Purple shampoo is for already bleached hair, so if you're hoping to lighten brown hair with purple shampoo, you'll be disappointed. This is all down to the fact that purple shampoo isn't lightening. Instead, it brightens blondes by canceling out yellow tones, which just happen to be opposite purple on the color wheel.
If the purple residue in your hair is pretty light, a clarifying shampoo may do the trick! Apply the clarifying shampoo to your hair just like regular shampoo, lather it up for a few seconds with your fingertips, and rinse it out. Repeat this 2-3 times to make sure you get rid of the tint.
Purple shampoo can be used as a regular shampoo, or as an intensive treatment by applying it generously to dry hair. It won't affect, or damage brunette hair, but it can leave a lilac tint on light hair if left on too long.
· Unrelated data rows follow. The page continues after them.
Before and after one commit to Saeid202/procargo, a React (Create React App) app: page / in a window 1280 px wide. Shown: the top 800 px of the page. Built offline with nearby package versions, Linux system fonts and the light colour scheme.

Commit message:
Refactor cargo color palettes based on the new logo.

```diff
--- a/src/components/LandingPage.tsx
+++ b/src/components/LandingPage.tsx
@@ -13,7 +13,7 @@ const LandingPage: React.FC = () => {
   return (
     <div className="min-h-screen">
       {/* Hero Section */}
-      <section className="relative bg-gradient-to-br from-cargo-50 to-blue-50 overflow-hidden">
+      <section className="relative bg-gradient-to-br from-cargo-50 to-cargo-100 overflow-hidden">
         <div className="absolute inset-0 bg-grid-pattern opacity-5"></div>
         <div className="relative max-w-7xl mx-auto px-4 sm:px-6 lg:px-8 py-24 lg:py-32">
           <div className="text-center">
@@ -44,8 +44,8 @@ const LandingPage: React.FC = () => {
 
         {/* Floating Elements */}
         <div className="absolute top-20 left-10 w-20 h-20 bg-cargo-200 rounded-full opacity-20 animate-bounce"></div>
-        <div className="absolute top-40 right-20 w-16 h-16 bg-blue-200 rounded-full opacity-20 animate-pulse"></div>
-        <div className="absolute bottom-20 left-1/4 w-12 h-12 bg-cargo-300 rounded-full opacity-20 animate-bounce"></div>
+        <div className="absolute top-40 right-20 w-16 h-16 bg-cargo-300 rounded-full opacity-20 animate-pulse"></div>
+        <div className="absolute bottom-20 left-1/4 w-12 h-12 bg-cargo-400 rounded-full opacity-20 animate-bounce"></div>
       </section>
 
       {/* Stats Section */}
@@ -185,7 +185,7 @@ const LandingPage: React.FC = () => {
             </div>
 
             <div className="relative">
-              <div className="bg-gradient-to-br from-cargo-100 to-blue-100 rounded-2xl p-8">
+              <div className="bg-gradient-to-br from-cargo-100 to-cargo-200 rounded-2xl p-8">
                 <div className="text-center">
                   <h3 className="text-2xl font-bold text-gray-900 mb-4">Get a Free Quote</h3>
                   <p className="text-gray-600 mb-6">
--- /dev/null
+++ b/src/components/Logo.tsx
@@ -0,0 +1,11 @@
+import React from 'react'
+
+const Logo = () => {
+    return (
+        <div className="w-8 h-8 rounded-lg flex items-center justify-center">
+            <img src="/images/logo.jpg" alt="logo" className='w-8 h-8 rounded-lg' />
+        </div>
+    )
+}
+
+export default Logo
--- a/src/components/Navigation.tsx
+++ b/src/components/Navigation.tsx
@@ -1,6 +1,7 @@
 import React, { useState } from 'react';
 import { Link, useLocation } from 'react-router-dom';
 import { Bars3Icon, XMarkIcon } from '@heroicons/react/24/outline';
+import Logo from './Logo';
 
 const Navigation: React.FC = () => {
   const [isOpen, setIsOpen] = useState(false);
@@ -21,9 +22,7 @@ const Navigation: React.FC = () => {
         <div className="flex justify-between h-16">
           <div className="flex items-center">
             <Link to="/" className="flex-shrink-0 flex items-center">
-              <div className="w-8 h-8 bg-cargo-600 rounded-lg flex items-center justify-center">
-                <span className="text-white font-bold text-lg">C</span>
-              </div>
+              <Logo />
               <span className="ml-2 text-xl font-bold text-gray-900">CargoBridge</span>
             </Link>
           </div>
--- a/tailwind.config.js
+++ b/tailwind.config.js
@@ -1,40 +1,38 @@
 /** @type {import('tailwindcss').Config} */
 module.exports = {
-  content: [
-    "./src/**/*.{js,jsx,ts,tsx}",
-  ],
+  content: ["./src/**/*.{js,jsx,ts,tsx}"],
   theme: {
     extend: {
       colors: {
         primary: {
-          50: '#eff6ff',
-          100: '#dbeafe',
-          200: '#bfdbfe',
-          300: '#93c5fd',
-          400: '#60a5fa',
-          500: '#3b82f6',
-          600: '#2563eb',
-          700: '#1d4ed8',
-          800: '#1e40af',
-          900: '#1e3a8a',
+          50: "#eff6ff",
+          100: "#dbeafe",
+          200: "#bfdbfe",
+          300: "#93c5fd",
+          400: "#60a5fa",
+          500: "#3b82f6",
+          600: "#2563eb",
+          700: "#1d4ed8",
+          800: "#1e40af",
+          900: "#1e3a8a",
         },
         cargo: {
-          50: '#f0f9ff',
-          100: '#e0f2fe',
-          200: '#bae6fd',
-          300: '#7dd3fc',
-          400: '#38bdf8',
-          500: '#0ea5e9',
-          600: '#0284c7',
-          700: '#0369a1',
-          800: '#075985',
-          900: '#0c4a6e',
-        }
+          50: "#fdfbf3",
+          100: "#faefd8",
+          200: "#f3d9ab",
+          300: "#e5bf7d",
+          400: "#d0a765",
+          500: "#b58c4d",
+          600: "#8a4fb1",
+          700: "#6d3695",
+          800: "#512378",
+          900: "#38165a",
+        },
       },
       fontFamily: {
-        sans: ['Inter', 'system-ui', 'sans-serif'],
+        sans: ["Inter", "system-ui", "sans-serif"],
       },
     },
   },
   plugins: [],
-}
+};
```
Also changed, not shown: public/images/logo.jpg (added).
Always rinse, and follow with a moisturizing conditioner.
Using too much purple shampoo will: Cause your hair to get bluish. Dry out your hair. Make it weak, which may lead to breakage and hair loss.
Purple shampoo works the same way to eliminate brassiness on brown hair as it does on blonde. It helps to prevent color fade, while emphasizing shine, keeping brown hair vibrant and rich. Using purple shampoo on brown hair regularly will take out any unwanted warm tones in your strands.
Depending on you hair type and hair condition, toner can last between 2-to-6 weeks. Hair that has been coloured previously can sometimes hold toners for less time than hair that has only been coloured once, so may need more regular toning.
Green and green-based ash cancel out red, magenta and orange. Blue and blue based colors and toners cancel out orange and yellow orange. Violet, purple and purple based toners cancel out yellow and pale yellow.
2. Wash Your Hands With Oil-Based Products. Oil is also effective at removing purple shampoo stains, so if you have any coconut oil, baby oil or an oil-based cleanser around the house, give this a go too.
Saying that, it does lather and in turn remove some build up from the hair, but I would advice you wash your hair with a normal shampoo first before purple shampoo, especially if you find your hair needs washing daily or hasn't been washed for a couple of days.
Use Baking Soda
Baking soda is a great way to remove the purple tint from your hair from a purple shampoo. Simply add equal parts baking soda and water to your hair and let it sit for 5-10 minutes. After that, rinse it out thoroughly and shampoo as usual.
If you've got gray hair, purple shampoos are now officially your new best friend. They'll remove all the unwanted brassy and warm undertones that taint your beautiful silver color, leaving you with bright, shiny locks.
Don't use purple shampoo if you've got orange tones in your hair. You'll need a blue shampoo to cancel those out. Do ease into purple shampooing. Before using it at full strength, dilute it with your regular, normal shampoo – 1-part regular shampoo to 2 parts purple shampoo should work fine.
Others may be too weak, meaning they need 10 minutes or more to make a noticeable difference to brassy tones if they manage to do anything at all. However, we've created the 'Goldilocks' of purple shampoos; a product with just the right level of purple tones, which takes 3-5 minutes to work its magic on brassy strands.